Those lines of the records that contain "drawn" are to be located and copied.
[EXTRACTED INFORMATION — start]
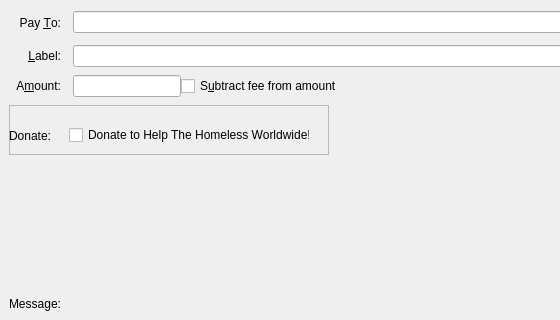
Before: the Qt Designer form src/qt/forms/sendcoinsentry.ui in HTHcoin/helpthehomelesscoin, drawn with Qt 5; both pictures show x 0 to 560 and y 0 to 320 of the 779 by 460 pixel window.
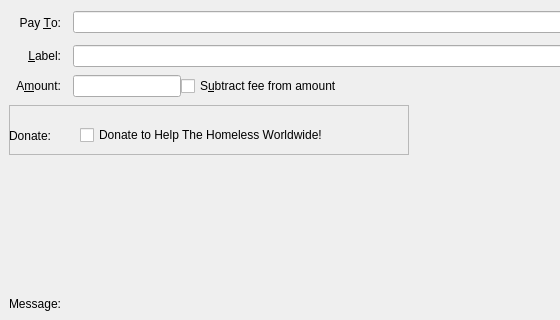
After: the same form once the commit is applied. Custom widgets are drawn as their Qt base class.

Patch:
```diff
--- a/src/qt/forms/sendcoinsentry.ui
+++ b/src/qt/forms/sendcoinsentry.ui
@@ -52,7 +52,7 @@
       </property>
       <property name="maximumSize">
        <size>
-        <width>320</width>
+        <width>400</width>
         <height>16777215</height>
        </size>
       </property>
@@ -67,7 +67,7 @@
         <rect>
          <x>60</x>
          <y>20</y>
-         <width>241</width>
+         <width>281</width>
          <height>20</height>
         </rect>
        </property>
```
[EXTRACTED INFORMATION — finish]
# SOLUTION FOR THIS PROBLEM:
Before: the Qt Designer form src/qt/forms/sendcoinsentry.ui in HTHcoin/helpthehomelesscoin, drawn with Qt 5; both pictures show x 0 to 560 and y 0 to 320 of the 779 by 460 pixel window.
After: the same form once the commit is applied. Custom widgets are drawn as their Qt base class.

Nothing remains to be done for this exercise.